Exercise description :: A complete response lists each line of the data below that includes the word "with".

== Task input ==

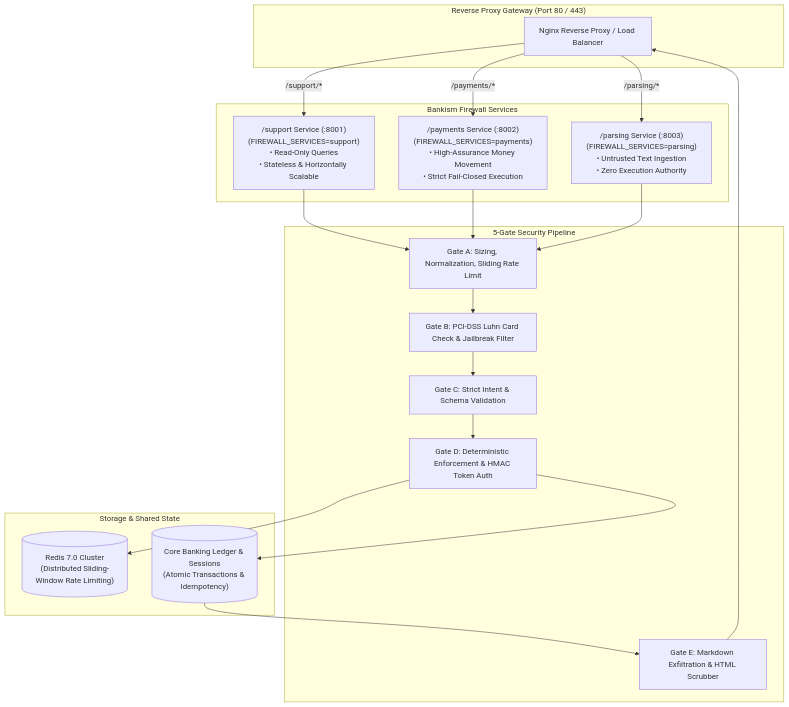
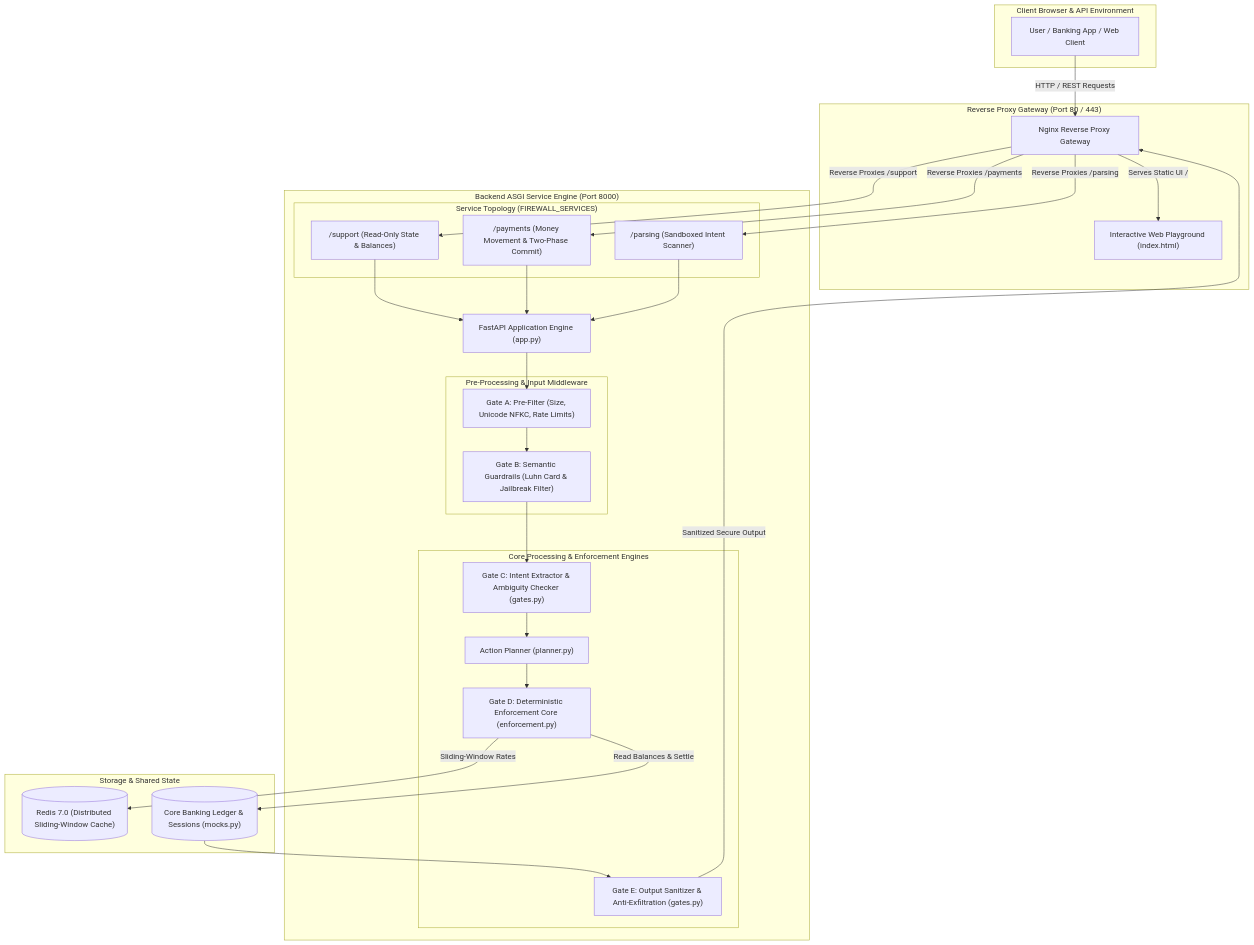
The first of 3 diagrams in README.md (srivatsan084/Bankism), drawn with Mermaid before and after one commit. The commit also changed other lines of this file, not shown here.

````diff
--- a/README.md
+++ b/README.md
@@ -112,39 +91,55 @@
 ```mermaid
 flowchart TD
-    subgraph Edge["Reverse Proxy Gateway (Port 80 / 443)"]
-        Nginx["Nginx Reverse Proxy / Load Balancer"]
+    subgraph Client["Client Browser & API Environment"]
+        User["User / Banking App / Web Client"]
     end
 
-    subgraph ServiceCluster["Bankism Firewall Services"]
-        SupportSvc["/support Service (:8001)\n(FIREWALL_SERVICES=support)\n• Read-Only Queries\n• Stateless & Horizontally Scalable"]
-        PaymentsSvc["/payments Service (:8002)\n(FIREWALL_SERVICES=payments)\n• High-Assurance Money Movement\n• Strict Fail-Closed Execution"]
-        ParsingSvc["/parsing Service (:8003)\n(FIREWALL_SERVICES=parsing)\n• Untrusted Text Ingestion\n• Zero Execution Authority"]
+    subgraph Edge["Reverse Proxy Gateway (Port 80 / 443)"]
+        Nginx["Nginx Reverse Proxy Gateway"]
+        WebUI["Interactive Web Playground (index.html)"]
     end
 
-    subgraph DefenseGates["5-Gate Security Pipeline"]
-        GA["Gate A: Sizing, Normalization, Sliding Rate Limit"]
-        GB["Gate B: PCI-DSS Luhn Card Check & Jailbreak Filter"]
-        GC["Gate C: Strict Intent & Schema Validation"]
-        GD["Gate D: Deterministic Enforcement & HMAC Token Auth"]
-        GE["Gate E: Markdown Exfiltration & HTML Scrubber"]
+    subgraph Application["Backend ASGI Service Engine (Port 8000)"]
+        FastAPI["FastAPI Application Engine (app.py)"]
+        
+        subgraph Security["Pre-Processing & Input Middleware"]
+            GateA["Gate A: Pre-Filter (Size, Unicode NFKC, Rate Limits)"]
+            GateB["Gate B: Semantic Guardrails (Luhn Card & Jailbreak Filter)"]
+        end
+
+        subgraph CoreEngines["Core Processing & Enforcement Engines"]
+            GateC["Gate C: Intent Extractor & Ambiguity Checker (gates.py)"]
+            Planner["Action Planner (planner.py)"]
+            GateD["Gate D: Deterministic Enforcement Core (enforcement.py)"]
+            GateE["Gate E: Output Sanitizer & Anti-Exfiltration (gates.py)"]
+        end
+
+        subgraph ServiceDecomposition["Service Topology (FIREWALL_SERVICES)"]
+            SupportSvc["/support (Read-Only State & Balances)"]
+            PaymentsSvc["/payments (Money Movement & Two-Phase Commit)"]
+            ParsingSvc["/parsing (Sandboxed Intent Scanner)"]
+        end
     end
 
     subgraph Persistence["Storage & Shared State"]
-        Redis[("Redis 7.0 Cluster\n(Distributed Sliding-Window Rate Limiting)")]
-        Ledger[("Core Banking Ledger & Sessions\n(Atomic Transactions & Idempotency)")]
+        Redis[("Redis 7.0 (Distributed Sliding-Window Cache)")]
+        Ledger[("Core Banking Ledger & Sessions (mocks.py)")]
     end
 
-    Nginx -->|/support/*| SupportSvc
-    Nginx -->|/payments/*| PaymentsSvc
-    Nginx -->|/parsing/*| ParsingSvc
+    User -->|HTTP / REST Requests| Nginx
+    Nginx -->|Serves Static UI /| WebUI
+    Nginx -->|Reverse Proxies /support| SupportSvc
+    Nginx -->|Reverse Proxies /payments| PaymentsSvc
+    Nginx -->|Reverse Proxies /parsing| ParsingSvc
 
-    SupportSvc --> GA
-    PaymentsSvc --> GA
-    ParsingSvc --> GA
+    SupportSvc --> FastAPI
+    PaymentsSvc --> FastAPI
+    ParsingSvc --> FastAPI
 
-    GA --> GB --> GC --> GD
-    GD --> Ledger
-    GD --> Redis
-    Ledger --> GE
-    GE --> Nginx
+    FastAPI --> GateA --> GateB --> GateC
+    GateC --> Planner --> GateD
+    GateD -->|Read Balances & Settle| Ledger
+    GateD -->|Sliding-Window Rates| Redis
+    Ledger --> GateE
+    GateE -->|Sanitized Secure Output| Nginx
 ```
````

===
== Task input ==

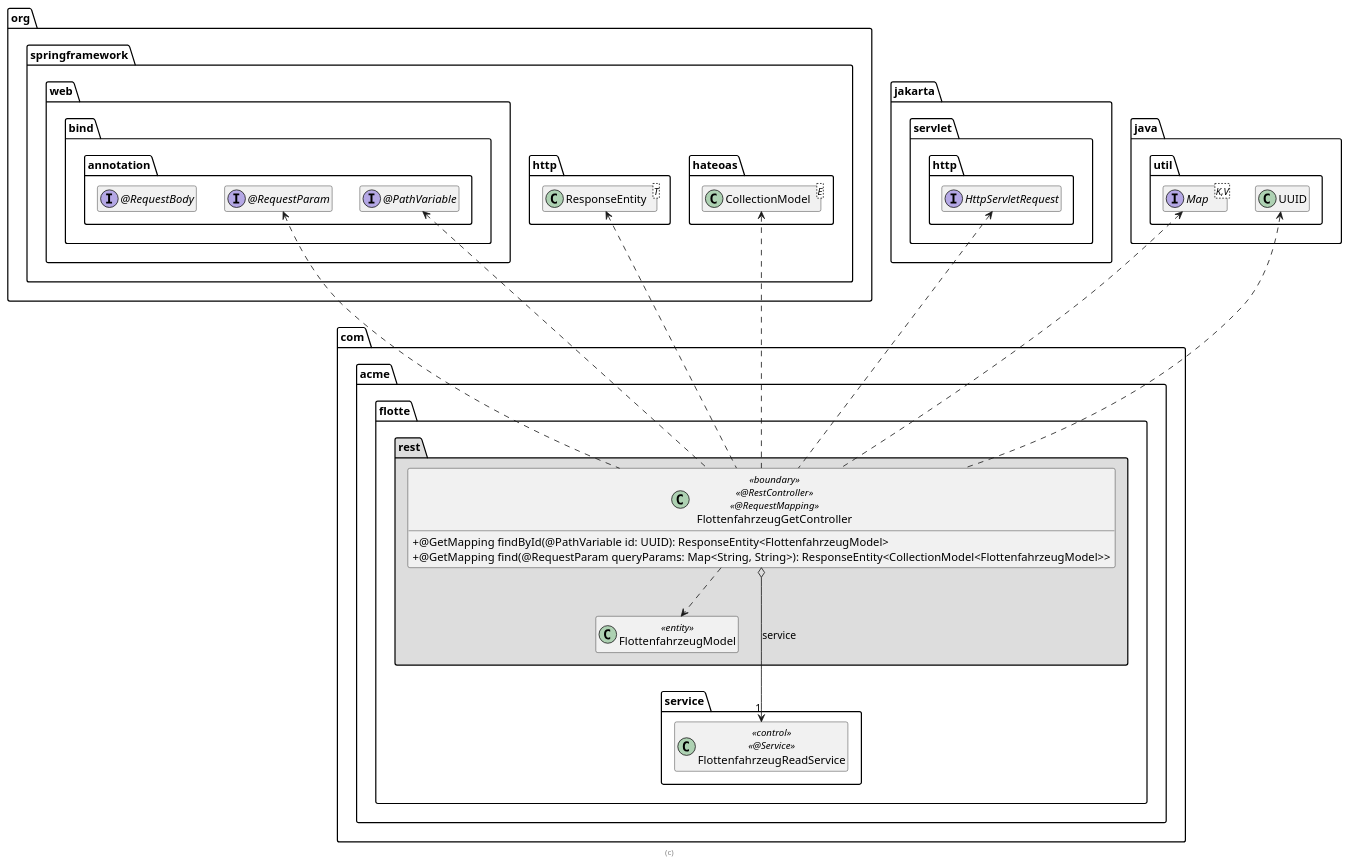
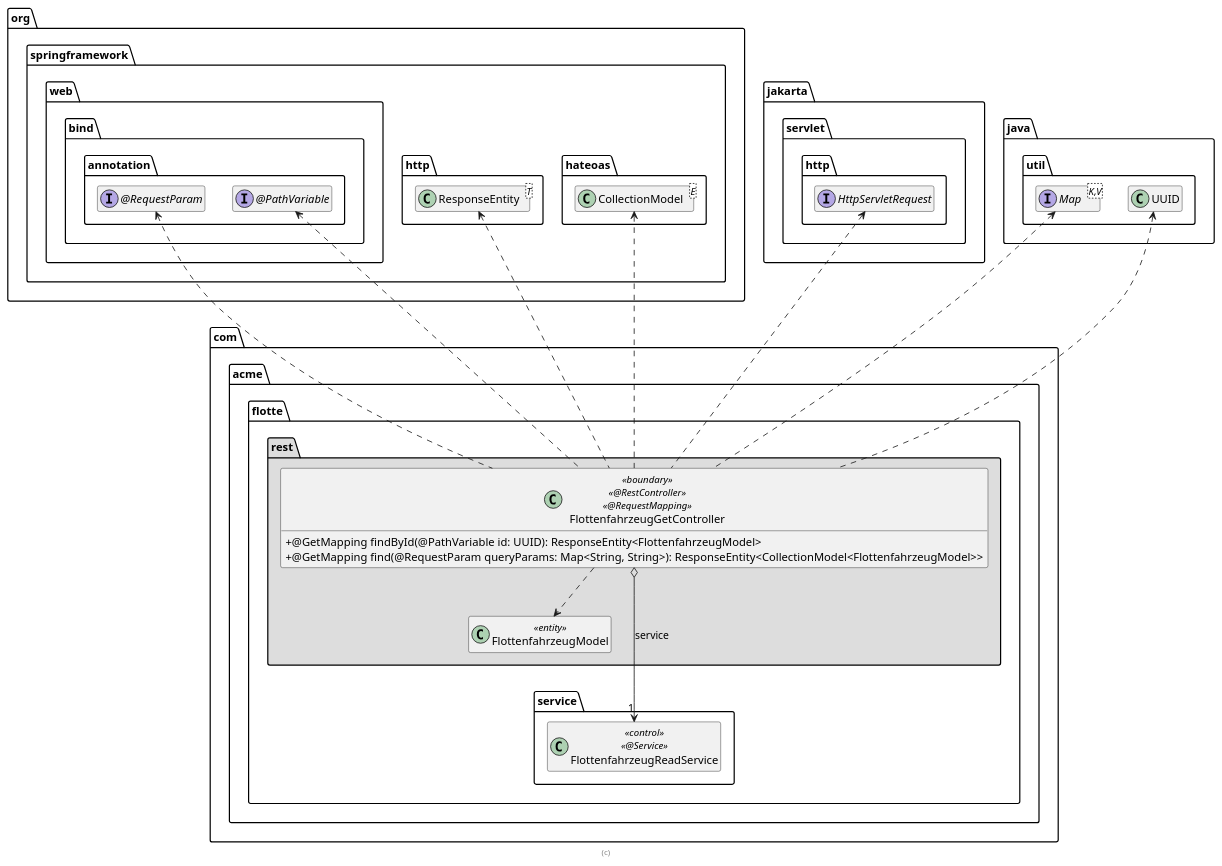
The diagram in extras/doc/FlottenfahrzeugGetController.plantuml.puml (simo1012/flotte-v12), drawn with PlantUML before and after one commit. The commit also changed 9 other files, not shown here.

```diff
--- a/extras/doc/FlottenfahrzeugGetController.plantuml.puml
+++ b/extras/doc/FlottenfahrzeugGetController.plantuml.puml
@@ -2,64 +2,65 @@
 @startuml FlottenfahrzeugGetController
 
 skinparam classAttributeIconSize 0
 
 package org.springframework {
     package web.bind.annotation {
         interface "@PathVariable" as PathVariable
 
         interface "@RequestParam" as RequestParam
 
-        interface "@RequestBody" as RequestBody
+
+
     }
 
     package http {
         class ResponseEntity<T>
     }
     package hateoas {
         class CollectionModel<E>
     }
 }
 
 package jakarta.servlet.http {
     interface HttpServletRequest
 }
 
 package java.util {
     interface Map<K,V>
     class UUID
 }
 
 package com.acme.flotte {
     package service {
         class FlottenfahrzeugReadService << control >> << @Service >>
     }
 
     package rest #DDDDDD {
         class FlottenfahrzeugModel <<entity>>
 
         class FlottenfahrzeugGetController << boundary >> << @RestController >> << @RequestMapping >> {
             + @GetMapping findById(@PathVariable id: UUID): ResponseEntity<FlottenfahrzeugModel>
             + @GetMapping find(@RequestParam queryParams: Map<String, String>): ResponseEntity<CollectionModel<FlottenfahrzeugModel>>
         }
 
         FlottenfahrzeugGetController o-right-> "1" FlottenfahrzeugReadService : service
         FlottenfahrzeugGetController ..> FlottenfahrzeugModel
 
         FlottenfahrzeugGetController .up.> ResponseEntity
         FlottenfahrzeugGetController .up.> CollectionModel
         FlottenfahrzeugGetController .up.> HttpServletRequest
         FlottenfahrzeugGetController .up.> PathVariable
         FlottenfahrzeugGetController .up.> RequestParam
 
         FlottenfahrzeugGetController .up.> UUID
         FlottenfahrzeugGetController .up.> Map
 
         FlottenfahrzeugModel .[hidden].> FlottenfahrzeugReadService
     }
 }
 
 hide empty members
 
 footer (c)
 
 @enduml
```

===

Output below ::
The first of 3 diagrams in README.md (srivatsan084/Bankism), drawn with Mermaid before and after one commit. The commit also changed other lines of this file, not shown here.
The diagram in extras/doc/FlottenfahrzeugGetController.plantuml.puml (simo1012/flotte-v12), drawn with PlantUML before and after one commit. The commit also changed 9 other files, not shown here.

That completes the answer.